The Hijab Files
In her debut poetry collection, The Hijab Files, Maryam Azam demystifies the literary penumbra of the high school dwelling, jaanamaz spreading, dua uttering, social media scrolling, volitionally devout Hijabi. The determination behind the collection came from Azam’s extensive reading of literature and poetry for her Honours thesis in Creative Writing. Azam has said that she found poetry about Hijab-wearing women typically did not authenticate the, naturally, heterogenous experiences of Hijabis – or even come close to resonating with her own personal experience. To the contrary, Azam found that poetry about Hijabis tends to represent them as servile, and lacking a personal connection with what it means to wear the Hijab. The collection represents Azam’s resolve to generate print-immortalised, authentic incarnations of the variegated experiences, both routine and profound, of a young Muslin woman in Western Sydney.
Duas Like Spells and Praying at School I, launches the first segment of the collection, entitled “A Brief Guide to Hijab Fashion.” In these poems, the profundity of the universal Muslim ritual of salat are posited alongside the routine practicalities of performing the prayers at school. Whole stanzas of Duas Like Spells (which is the prologue to the collection) ruminate on the protective power of the supplication.
she has not taken a breath
outside of this prism of protection
since her father taught it to her
the invocations surround her,
halo-like and glowing.
Immediately following this prelude is Praying at School I, in which stanzas of blank verse wittily represent the practicalities of doing what the title suggests. The poem describes the mission of weaving through the school hallway, “jaanamaz tucked discreetly under my arm”, past bustling computer labs, class mates snacking on chips, ‘stoking my hunger’ to perform her prayers in the school’s sickbay-cum-prayer room. The poems artfully articulate the co-existing experiences of profundity and practicality in the daily life of this poetic persona.
The two succeeding segments “Wallah Bros” and “The Piercing of this Place” delve into the vicissitudes of the Muslim fashion, travel and dating scenes. In Fashion Police the persona bemoans the wearing of her white scarf which “washes out my complexion” and laments the reprove of a taxi driver who warns her that her knee length skirt is not appropriate. In the following poem, You Can’t Touch Me, the writer’s pen comes to life when describing the Hijab’s protective quality:
The gallery director shakes
my friend’s hand, but steps
back and half-bows to me.
I smile and think to myself
You can’t touch me.
I am as distant and inviolable
as the moon.
Power sizzles along the threads of my scarf.
The Hijab Files enshrines Azam’s authentic perspective as a young Muslim woman living in Western Sydney, granting the reader access to the vicissitudes of her own daily rituals.

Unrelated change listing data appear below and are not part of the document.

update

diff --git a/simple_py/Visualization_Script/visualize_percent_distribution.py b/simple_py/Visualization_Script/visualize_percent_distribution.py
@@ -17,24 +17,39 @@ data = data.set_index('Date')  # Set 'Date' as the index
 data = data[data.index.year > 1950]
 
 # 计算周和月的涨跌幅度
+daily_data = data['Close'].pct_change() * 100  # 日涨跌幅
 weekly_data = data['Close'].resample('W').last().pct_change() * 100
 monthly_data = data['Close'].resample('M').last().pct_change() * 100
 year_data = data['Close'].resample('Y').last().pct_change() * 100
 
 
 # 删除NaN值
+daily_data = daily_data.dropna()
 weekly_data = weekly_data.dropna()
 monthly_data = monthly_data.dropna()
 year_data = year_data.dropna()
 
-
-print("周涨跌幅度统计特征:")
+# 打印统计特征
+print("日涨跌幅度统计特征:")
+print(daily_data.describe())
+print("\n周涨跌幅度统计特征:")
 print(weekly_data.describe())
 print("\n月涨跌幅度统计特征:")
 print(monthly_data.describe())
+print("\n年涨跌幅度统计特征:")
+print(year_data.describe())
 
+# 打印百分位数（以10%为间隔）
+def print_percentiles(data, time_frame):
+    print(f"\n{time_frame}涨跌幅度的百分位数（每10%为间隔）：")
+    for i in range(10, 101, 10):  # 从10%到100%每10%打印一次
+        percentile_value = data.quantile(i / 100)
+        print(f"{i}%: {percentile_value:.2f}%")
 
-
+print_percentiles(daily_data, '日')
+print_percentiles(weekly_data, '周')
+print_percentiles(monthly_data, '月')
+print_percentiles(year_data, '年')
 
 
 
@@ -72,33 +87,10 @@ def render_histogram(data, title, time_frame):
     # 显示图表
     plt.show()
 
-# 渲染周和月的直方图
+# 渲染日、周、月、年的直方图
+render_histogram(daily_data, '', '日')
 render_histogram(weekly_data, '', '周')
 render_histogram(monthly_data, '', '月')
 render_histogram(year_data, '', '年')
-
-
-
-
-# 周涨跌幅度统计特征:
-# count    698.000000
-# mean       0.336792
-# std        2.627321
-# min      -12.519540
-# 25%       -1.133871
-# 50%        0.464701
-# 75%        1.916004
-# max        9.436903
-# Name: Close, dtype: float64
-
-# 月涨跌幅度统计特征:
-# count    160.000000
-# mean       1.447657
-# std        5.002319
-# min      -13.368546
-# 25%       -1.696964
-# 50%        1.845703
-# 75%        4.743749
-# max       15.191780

Authenticity and diversity in literature is utterly important in this country. Not only because it offers a fairer reflection of our society, but also because it empowers and connects the reader to a broader reality. Ambelin Kwaymullina summarised this importance eloquently in a feature piece written for the Wheeler Centre in Victoria: “Literature without diversity presents a false image of what it is to be human. It masks – and therefore contributes to – the continuation of existing inequities, and it widens the gulfs of understanding that are already swallowing our compassion for each other.”

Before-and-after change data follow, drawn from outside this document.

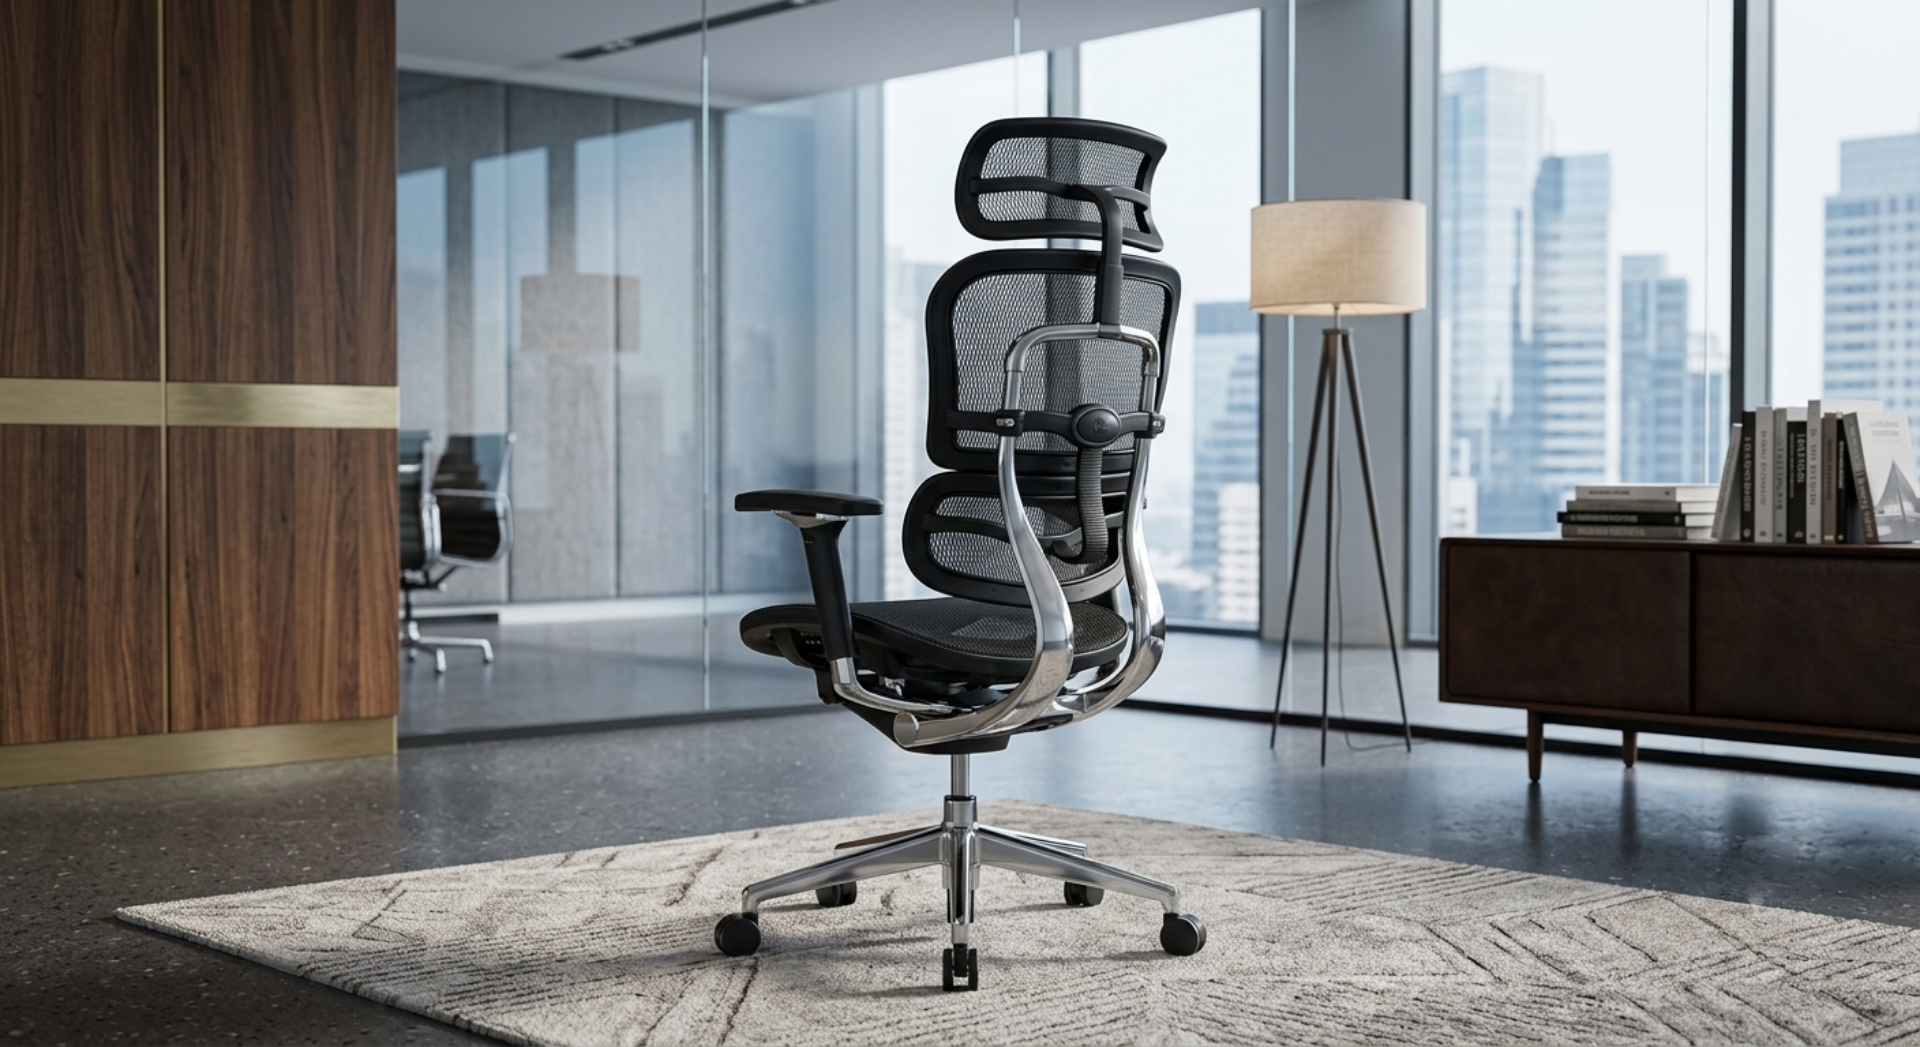
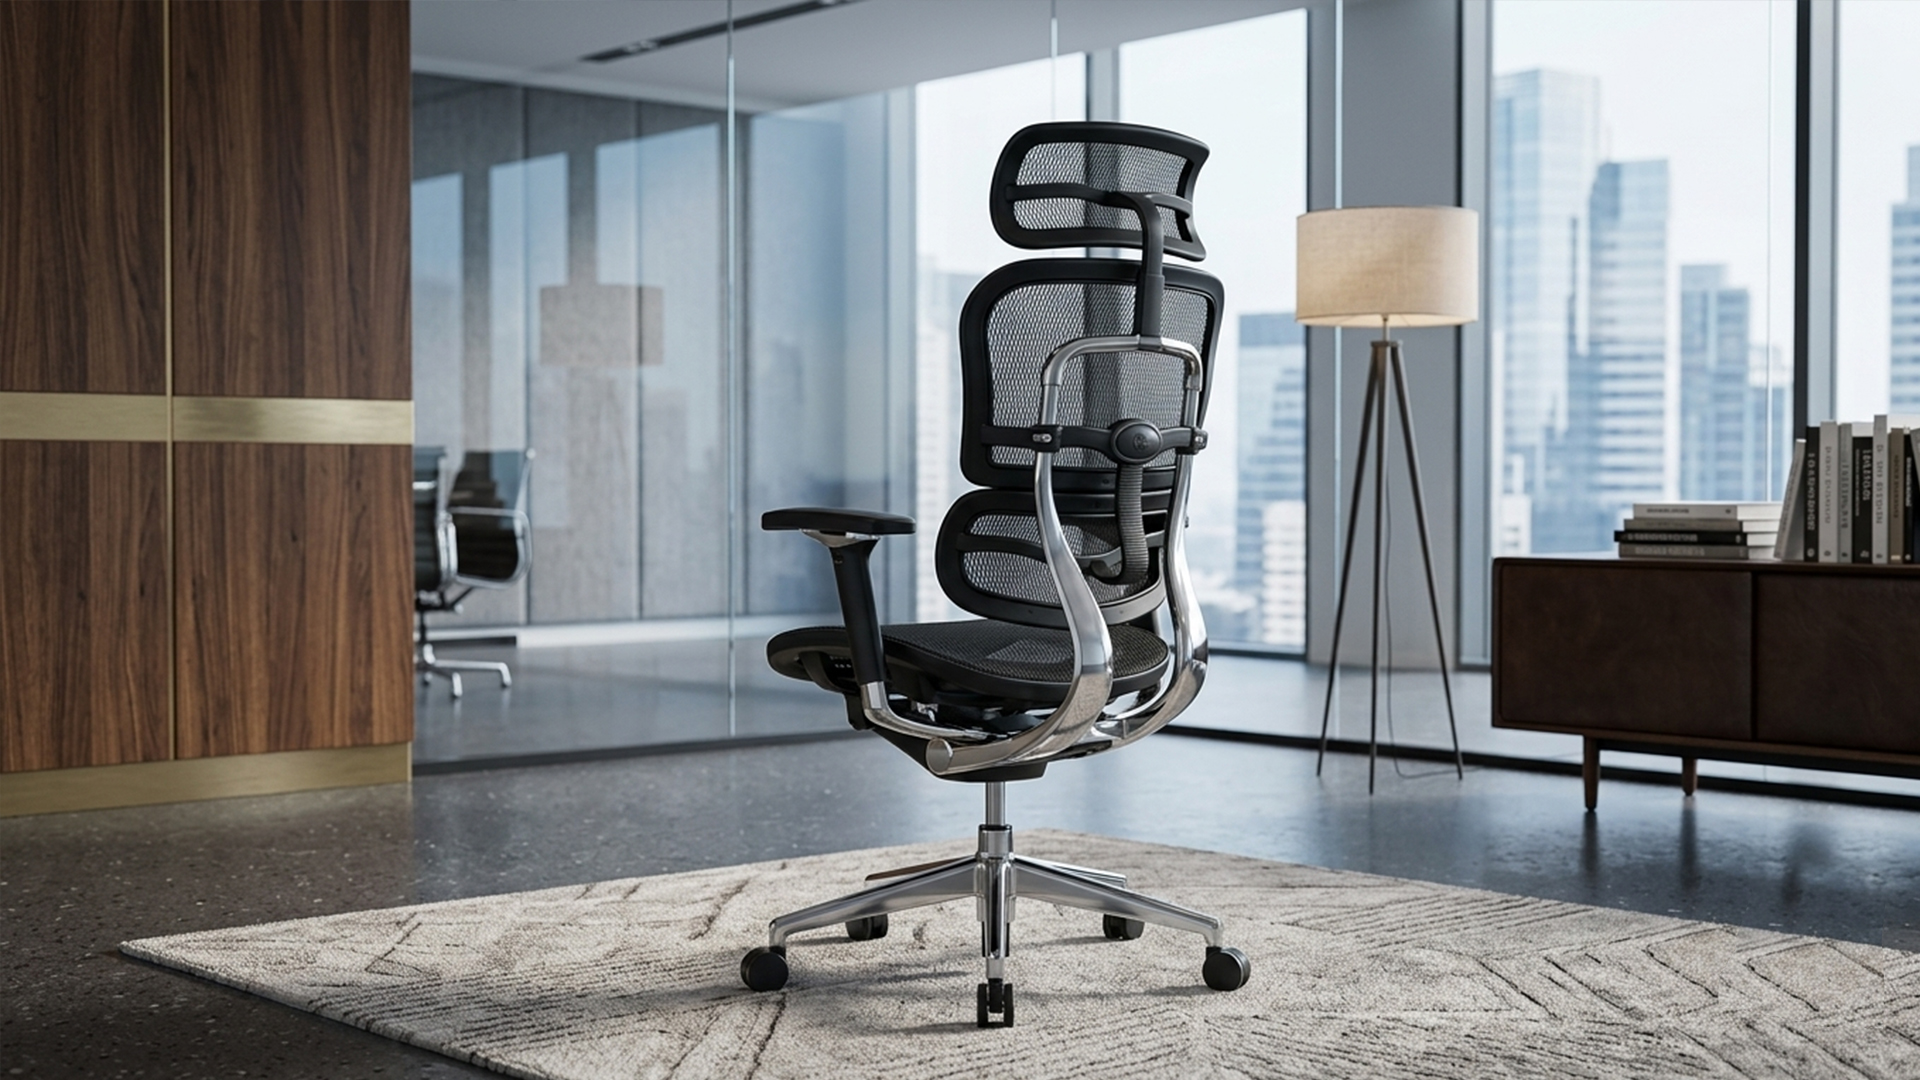
changes 01

diff --git a/Html/about.html b/Html/about.html
@@ -137,6 +137,155 @@
 
 
 
+
+<div class="my-counter-section">
+  <style>
+
+
+    .my-counter-section {
+      box-sizing: border-box;
+      font-family: 'Montserrat', sans-serif;
+     
+      background: linear-gradient(rgba(255, 255, 255, 0.4), rgba(255, 255, 255, 0.4)), 
+                  url('https://images.unsplash.com/photo-1499750310107-5fef28a66643?q=80&w=1600') no-repeat center center/cover;
+      padding: 80px 20px;
+      display: block;
+      margin-top: 150px;
+      margin-bottom: 100px;
+      width: 100%;
+    }
+
+    .my-counter-section *, .my-counter-section *::before, .my-counter-section *::after {
+      box-sizing: border-box;
+    }
+
+    /* Cards Grid Layout */
+    .my-counter-container {
+      display: grid;
+      grid-template-columns: repeat(4, 1fr);
+      gap: 25px;
+      width: 100%;
+      max-width: 1140px;
+      margin: 0 auto;
+    }
+
+    /* Exact White Card Design Like Screenshot */
+    .my-counter-card {
+      background-color: #ffffff;
+      border-radius: 15px;
+      padding: 45px 20px;
+      text-align: center;
+      box-shadow: 0 10px 30px rgba(0, 0, 0, 0.06);
+      transition: transform 0.3s ease;
+    }
+
+    .my-counter-card:hover {
+      transform: translateY(-5px);
+    }
+
+    /* Target Number Color & Typography */
+    .my-counter-number {
+      font-size: 3.2rem;
+      font-weight: 700;
+      color: #a34e56; /* Screenshot wala Maroon/Dusty Rose color */
+      margin-bottom: 15px;
+      display: block;
+      line-height: 1;
+    }
+
+    /* Bottom Labels */
+    .my-counter-label {
+      font-size: 0.75rem;
+      font-weight: 700;
+      color: #555555;
+      text-transform: uppercase;
+      letter-spacing: 1.2px;
+      display: block;
+    }
+
+    /* Responsive (Mobile aur Tablet ke liye) */
+    @media (max-width: 992px) {
+      .my-counter-container {
+        grid-template-columns: repeat(2, 1fr);
+      }
+    }
+    @media (max-width: 576px) {
+      .my-counter-container {
+        grid-template-columns: 1fr;
+      }
+    }
+  </style>
+
+  <div class="my-counter-container">
+    <div class="my-counter-card">
+      <span class="my-counter-number" data-target="37">0</span>
+      <span class="my-counter-label">Hot Destinations</span>
+    </div>
+
+    <div class="my-counter-card">
+      <span class="my-counter-number" data-target="8000" data-suffix="K">0</span>
+      <span class="my-counter-label">Happy Clients</span>
+    </div>
+
+    <div class="my-counter-card">
+      <span class="my-counter-number" data-target="85">0</span>
+      <span class="my-counter-label">Cups of Coffee</span>
+    </div>
+
+    <div class="my-counter-card">
+      <span class="my-counter-number" data-target="77">0</span>
+      <span class="my-counter-label">Visited Countries</span>
+    </div>
+  </div>
+
+  <script>
+    (function() {
+      const counters = document.querySelectorAll('.my-counter-number');
+      const speed = 80; // Animation speed
+
+      const startCounting = (counter) => {
+        const target = +counter.getAttribute('data-target');
+        const suffix = counter.getAttribute('data-suffix') || '';
+        let count = 0;
+        const increment = target / speed;
+
+        const updateCount = () => {
+          count += increment;
+          if (count < target) {
+            if (suffix === 'K') {
+              counter.innerText = Math.ceil(count / 1000) + suffix;
+            } else {
+              counter.innerText = Math.ceil(count);
+            }
+            setTimeout(updateCount, 20);
+          } else {
+            if (suffix === 'K') {
+              counter.innerText = (target / 1000) + suffix;
+            } else {
+              counter.innerText = target;
+            }
+          }
+        };
+        updateCount();
+      };
+
+      // Scroll observer - Jab screen pe section aayega tabhi count shuru hoga
+      const observer = new IntersectionObserver((entries, observer) => {
+        entries.forEach(entry => {
+          if (entry.isIntersecting) {
+            startCounting(entry.target);
+            observer.unobserve(entry.target);
+          }
+        });
+      }, { threshold: 0.3 });
+
+      counters.forEach(counter => observer.observe(counter));
+    })();
+  </script>
+</div>
+
+
+
 <!-- About intro img -->
 <section class="image-section">
     <div class="image-container reveal">

diff --git a/index.html b/index.html
@@ -78,61 +78,101 @@
 <!-- Banar section start --> 
 
 <div class="slider">
-
-    <!-- Slides -->         
-   <div class="slides">
+<!-- Slides -->         
+<div class="slides">
 
     <div class="slide">
-        <img src="img/product/1.jpg" alt="">
+        <picture>
+            <source media="(max-width: 767px)" srcset="img/home/m-1.jpg">
+            <img src="img/product/1.jpg" alt="">
+        </picture>
         <h2 class="slide-title">01 Fresh Food Experience</h2>
     </div>
 
+
     <div class="slide">
-        <img src="img/product/2.jpg" alt="">
+        <picture>
+            <source media="(max-width: 767px)" srcset="img/home/m-1.jpg">
+            <img src="img/product/2.jpg" alt="">
+        </picture>
         <h2 class="slide-title">02 Fresh Food Experience</h2>
     </div>
 
+
     <div class="slide">
-        <img src="img/jwelry/1.jpg" alt="">
+        <picture>
+            <source media="(max-width: 767px)" srcset="img/home/m-1.jpg">
+            <img src="img/jwelry/1.jpg" alt="">
+        </picture>
         <h2 class="slide-title">03 Fresh Food Experience</h2>
     </div>
 
+
     <div class="slide">
-        <img src="img/jwelry/2.jpg" alt="">
+        <picture>
+            <source media="(max-width: 767px)" srcset="img/home/m-1.jpg">
+            <img src="img/jwelry/2.jpg" alt="">
+        </picture>
         <h2 class="slide-title">04 Fresh Food Experience</h2>
     </div>
 
+
     <div class="slide">
-        <img src="img/interior/1.jpg" alt="">
+        <picture>
+            <source media="(max-width: 767px)" srcset="img/interior/1.jpg">
+            <img src="img/interior/1.jpg" alt="">
+        </picture>
         <h2 class="slide-title">05 Fresh Food Experience</h2>
     </div>
 
+
     <div class="slide">
-        <img src="img/interior/4.jpg" alt="">
+        <picture>
+            <source media="(max-width: 767px)" srcset="img/interior/4.jpg">
+            <img src="img/interior/4.jpg" alt="">
+        </picture>
         <h2 class="slide-title">06 Fresh Food Experience</h2>
     </div>
 
+
     <div class="slide">
-        <img src="img/home/home-product-banar-1.jpg" alt="">
+        <picture>
+            <source media="(max-width: 767px)" srcset="img/home/home-product-banar-1.jpg">
+            <img src="img/home/home-product-banar-1.jpg" alt="">
+        </picture>
         <h2 class="slide-title">07 Fresh Food Experience</h2>
     </div>
 
+
     <div class="slide">
-        <img src="img/home/home-food-banar-03.jpg" alt="">
+        <picture>
+            <source media="(max-width: 767px)" srcset="img/home/home-food-banar-03.jpg">
+            <img src="img/home/home-food-banar-03.jpg" alt="">
+        </picture>
         <h2 class="slide-title">08 Fresh Food Experience</h2>
     </div>
 
+
     <div class="slide">
-        <img src="img/home/home-banar-2.jpg" alt="">
+        <picture>
+            <source media="(max-width: 767px)" srcset="img/home/home-banar-2.jpg">
+            <img src="img/home/home-banar-2.jpg" alt="">
+        </picture>
         <h2 class="slide-title">09 Fresh Food Experience</h2>
     </div>
 
+
     <div class="slide">
-        <img src="img/home/home-product-banar-1.jpg" alt="">
+        <picture>
+            <source media="(max-width: 767px)" srcset="img/home/home-product-banar-1.jpg">
+            <img src="img/home/home-product-banar-1.jpg" alt="">
+        </picture>
         <h2 class="slide-title">10 Fresh Food Experience</h2>
     </div>
 
 </div>
+
+
 
     <!-- Thumbnails -->
     <div class="thumbs">
@@ -162,7 +202,18 @@
 
 <!-- banar section End-->
 
+<style>
 
+    .slides .slide picture,
+.slides .slide picture img {
+    width: 100%;
+    display: block;
+}
+
+.slides .slide img {
+    object-fit: cover;
+}
+</style>
 
 <!-- JS -->
 <script src="js/home.js"></script>

diff --git a/css/home.css b/css/home.css
@@ -409,6 +409,14 @@ body {
         width:100%;
     }
 
+
+    .pnav__logo img{
+        margin-top: 15px;
+    width:150px;
+    height:auto;
+    display:block;
+}
+
 }
 
 /* Nav section End*/
@@ -844,7 +852,7 @@ body {
     overflow: hidden;
     background: #100f0f;
     color: #fff;
-    padding: 80px 0 30px;
+    padding: 60px 0 30px;
     isolation: isolate;
 }
 
@@ -854,7 +862,7 @@ body {
     position: absolute;
 
     width: 850px;
-    height: 850px;
+    height: 250px;
 
     top: 50%;
     left: 50%;
@@ -870,6 +878,7 @@ body {
 
         radial-gradient(circle,
             transparent 18%,
+        
             rgba(255,255,255,.06) 19%,
             transparent 20%),
 
@@ -902,7 +911,7 @@ body {
     position: absolute;
 
     width: 260px;
-    height: 260px;
+    height: 160px;
 
     top: 35%;
     left: 45%;

diff --git a/css/portfolio.css b/css/portfolio.css
@@ -94,6 +94,7 @@
 
 @media (max-width: 768px) {
     .slider {
+    
         height: 350px;
         margin: 25px auto 70px auto;
         border-radius: 8px;
@@ -116,8 +117,8 @@
 
 @media (max-width: 480px) {
     .slider {
-        height: 280px;
-        margin: 30px auto 60px auto;
+        height: 320px;
+        margin: 90px auto 60px auto;
     }
 
     .prev, .next {

diff --git a/Html/industrial-2.html b/Html/industrial-2.html
@@ -139,7 +139,7 @@
 
         <a href="industrial.html" class="page-link">1</a>
         <a href="industrial-2.html" class="page-link active">2</a>
-        <a href="#" class="page-link">3</a>
+        <a href="industrial-3.html" class="page-link">3</a>
         <a href="#" class="page-link arrow">&#10095;</a>
 
     </div>

diff --git a/Html/industrial.html b/Html/industrial.html
@@ -176,7 +176,7 @@
 
         <a href="industrial.html" class="page-link active">1</a>
         <a href="industrial-2.html" class="page-link">2</a>
-        <a href="#" class="page-link">3</a>
+        <a href="industrial-3.html" class="page-link">3</a>
         <a href="#" class="page-link arrow">&#10095;</a>
 
     </div>

diff --git a/Html/interior-2.html b/Html/interior-2.html
@@ -137,7 +137,7 @@
 
         <a href="interior.html" class="page-link ">1</a>
         <a href="interior-2.html" class="page-link active">2</a>
-        <a href="#" class="page-link">3</a>
+        <a href="interior-3.html" class="page-link">3</a>
         <a href="#" class="page-link arrow">&#10095;</a>
 
     </div>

Azam’s poems manage to cover musings as tactile as contemplating the “volume and variety of bodily excretions” while praying in her high school’s converted sickbay; to hope-laden and obsessive sleuthing on Ishqr “a space for Muslims to connect”; and the loving recitation of duas that grant “the protection of seventy thousand angels.” What results is a memorable and enjoyable read which works to obfuscate the homogenising and disempowering effect of inauthentic literature.